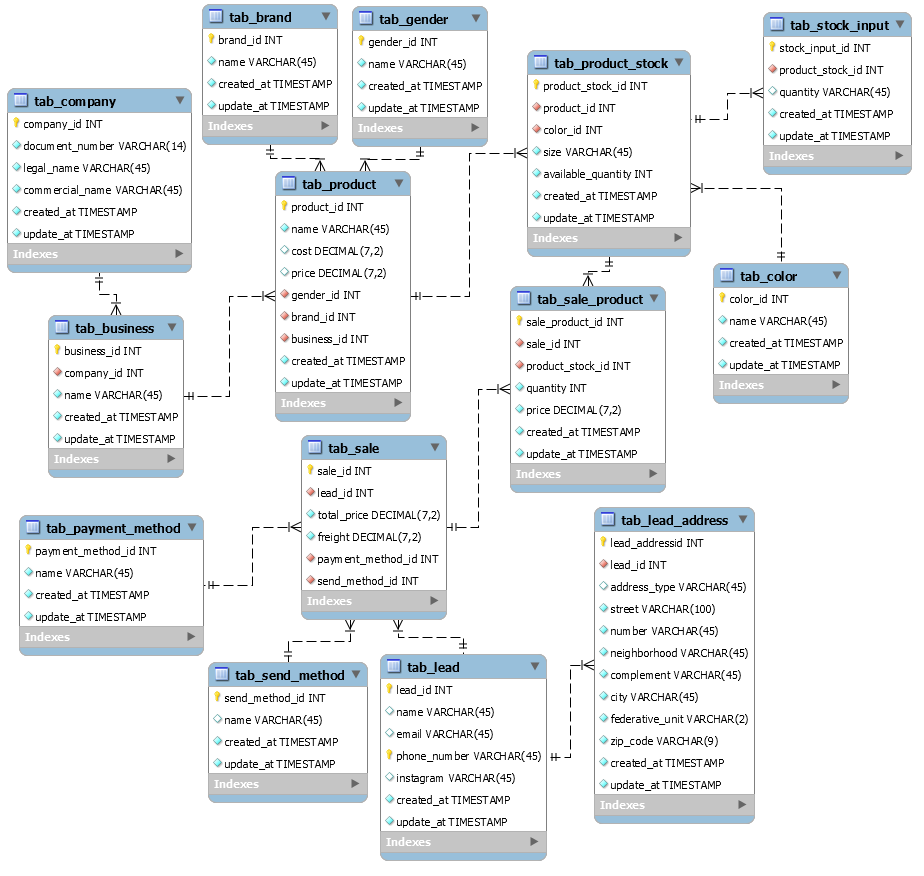
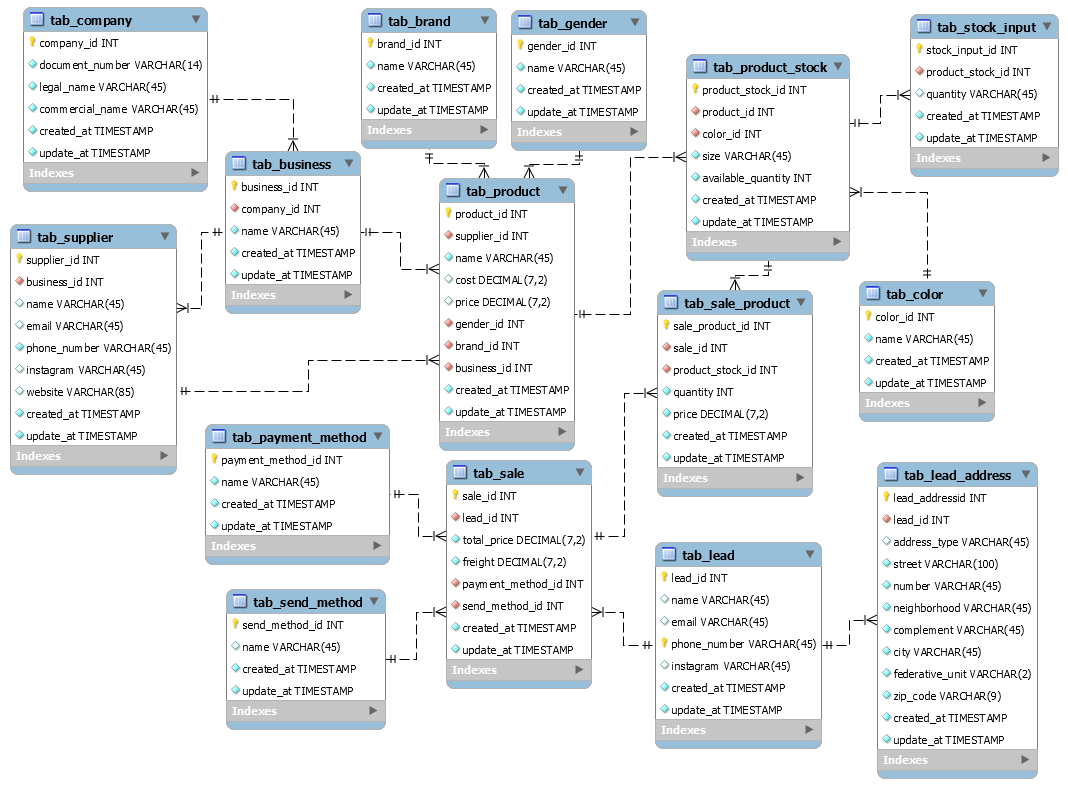
add tab_supplier

diff --git a/data/migrations/migrations.go b/data/migrations/migrations.go
@@ -73,10 +73,36 @@ var (
 		},
 		{
 			Version:     5,
+			Description: "Create tab_supplier",
+			Script: `
+				CREATE TABLE IF NOT EXISTS tab_supplier (
+					supplier_id INT NOT NULL AUTO_INCREMENT,
+					business_id INT NOT NULL,
+					name VARCHAR(45) NULL,
+					email VARCHAR(45) NULL,
+					phone_number VARCHAR(45) NOT NULL,
+					instagram VARCHAR(45) NULL,
+					website VARCHAR(85) NULL,
+					created_at TIMESTAMP NOT NULL DEFAULT CURRENT_TIMESTAMP,
+					update_at TIMESTAMP NOT NULL DEFAULT CURRENT_TIMESTAMP ON UPDATE CURRENT_TIMESTAMP,
+					PRIMARY KEY (supplier_id),
+					UNIQUE INDEX supplier_id_UNIQUE (supplier_id ASC) VISIBLE,
+					INDEX fk_tab_supplier_tab_business1_idx (business_id ASC) VISIBLE,
+					CONSTRAINT fk_tab_supplier_tab_business1
+					FOREIGN KEY (business_id)
+					REFERENCES tab_business (business_id)
+					ON DELETE NO ACTION
+					ON UPDATE NO ACTION)
+				ENGINE=InnoDB CHARACTER SET=utf8;
+			`,
+		},
+		{
+			Version:     6,
 			Description: "Create tab_product",
 			Script: `
 				CREATE TABLE IF NOT EXISTS tab_product (
 					product_id INT NOT NULL AUTO_INCREMENT,
+					supplier_id INT NOT NULL,
 					name VARCHAR(45) NOT NULL,
 					cost DECIMAL(7,2) NULL DEFAULT 0.00,
 					price DECIMAL(7,2) NULL DEFAULT 0.00,
@@ -90,6 +116,7 @@ var (
 					INDEX fk_tab_products_tab_business1_idx (business_id ASC) VISIBLE,
 					INDEX fk_tab_product_tab_brand1_idx (brand_id ASC) VISIBLE,
 					INDEX fk_tab_product_tab_gender1_idx (gender_id ASC) VISIBLE,
+					INDEX fk_tab_product_tab_supplier1_idx (supplier_id ASC) VISIBLE,
 					CONSTRAINT fk_tab_product_tab_business1
 					FOREIGN KEY (business_id)
 					REFERENCES tab_business (business_id)
@@ -104,12 +131,17 @@ var (
 					FOREIGN KEY (gender_id)
 					REFERENCES tab_gender (gender_id)
 					ON DELETE NO ACTION
+					ON UPDATE NO ACTION,
+					CONSTRAINT fk_tab_product_tab_supplier1
+					FOREIGN KEY (supplier_id)
+					REFERENCES tab_supplier (supplier_id)
+					ON DELETE NO ACTION
 					ON UPDATE NO ACTION)
 				ENGINE=InnoDB CHARACTER SET=utf8;
 				`,
 		},
 		{
-			Version:     6,
+			Version:     7,
 			Description: "Create tab_lead",
 			Script: `
 				CREATE TABLE IF NOT EXISTS tab_lead (
@@ -127,7 +159,7 @@ var (
 			`,
 		},
 		{
-			Version:     7,
+			Version:     8,
 			Description: "Create tab_send_method",
 			Script: `
 				CREATE TABLE IF NOT EXISTS tab_send_method (
@@ -142,7 +174,7 @@ var (
 			`,
 		},
 		{
-			Version:     8,
+			Version:     9,
 			Description: "Create tab_payment_method",
 			Script: `
 				CREATE TABLE IF NOT EXISTS tab_payment_method (
@@ -156,7 +188,7 @@ var (
 			`,
 		},
 		{
-			Version:     9,
+			Version:     10,
 			Description: "Create tab_sale",
 			Script: `
 				CREATE TABLE IF NOT EXISTS tab_sale (
@@ -166,6 +198,8 @@ var (
 					freight DECIMAL(7,2) NOT NULL,
 					payment_method_id INT NOT NULL,
 					send_method_id INT NOT NULL,
+					created_at TIMESTAMP NOT NULL DEFAULT CURRENT_TIMESTAMP,
+					update_at TIMESTAMP NOT NULL DEFAULT CURRENT_TIMESTAMP ON UPDATE CURRENT_TIMESTAMP,
 					PRIMARY KEY (sale_id),
 					INDEX fk_tab_sale_tab_lead1_idx (lead_id ASC) VISIBLE,
 					INDEX fk_tab_sale_tab_send_method1_idx (send_method_id ASC) VISIBLE,
@@ -190,7 +224,7 @@ var (
 			`,
 		},
 		{
-			Version:     10,
+			Version:     11,
 			Description: "Create tab_color",
 			Script: `
 				CREATE TABLE IF NOT EXISTS tab_color (
@@ -204,7 +238,7 @@ var (
 			`,
 		},
 		{
-			Version:     11,
+			Version:     12,
 			Description: "Create tab_product_stock",
 			Script: `
 				CREATE TABLE IF NOT EXISTS tab_product_stock (
@@ -233,7 +267,7 @@ var (
 			`,
 		},
 		{
-			Version:     12,
+			Version:     13,
 			Description: "Create tab_lead_address",
 			Script: `
 				CREATE TABLE IF NOT EXISTS tab_lead_address (
@@ -261,7 +295,7 @@ var (
 			`,
 		},
 		{
-			Version:     13,
+			Version:     14,
 			Description: "Create tab_sale_product",
 			Script: `
 				CREATE TABLE IF NOT EXISTS tab_sale_product (
@@ -290,8 +324,8 @@ var (
 			`,
 		},
 		{
-			Version:     14,
-			Description: "Insert data into tab_payment_method",
+			Version:     15,
+			Description: "Create tab_stock_input",
 			Script: `
 				CREATE TABLE IF NOT EXISTS tab_stock_input (
 					stock_input_id INT UNSIGNED NOT NULL,
@@ -311,7 +345,7 @@ var (
 			`,
 		},
 		{
-			Version:     15,
+			Version:     16,
 			Description: "Insert data into tab_payment_method",
 			Script: `
 				INSERT INTO tab_payment_method 
@@ -323,7 +357,7 @@ var (
 			`,
 		},
 		{
-			Version:     16,
+			Version:     17,
 			Description: "Insert data into tab_send_method",
 			Script: `
 				INSERT INTO tab_send_method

------

• Required work: Please report how many lines in the records contain the string "ACTION", and write nothing besides that number.

• Response to this task: 6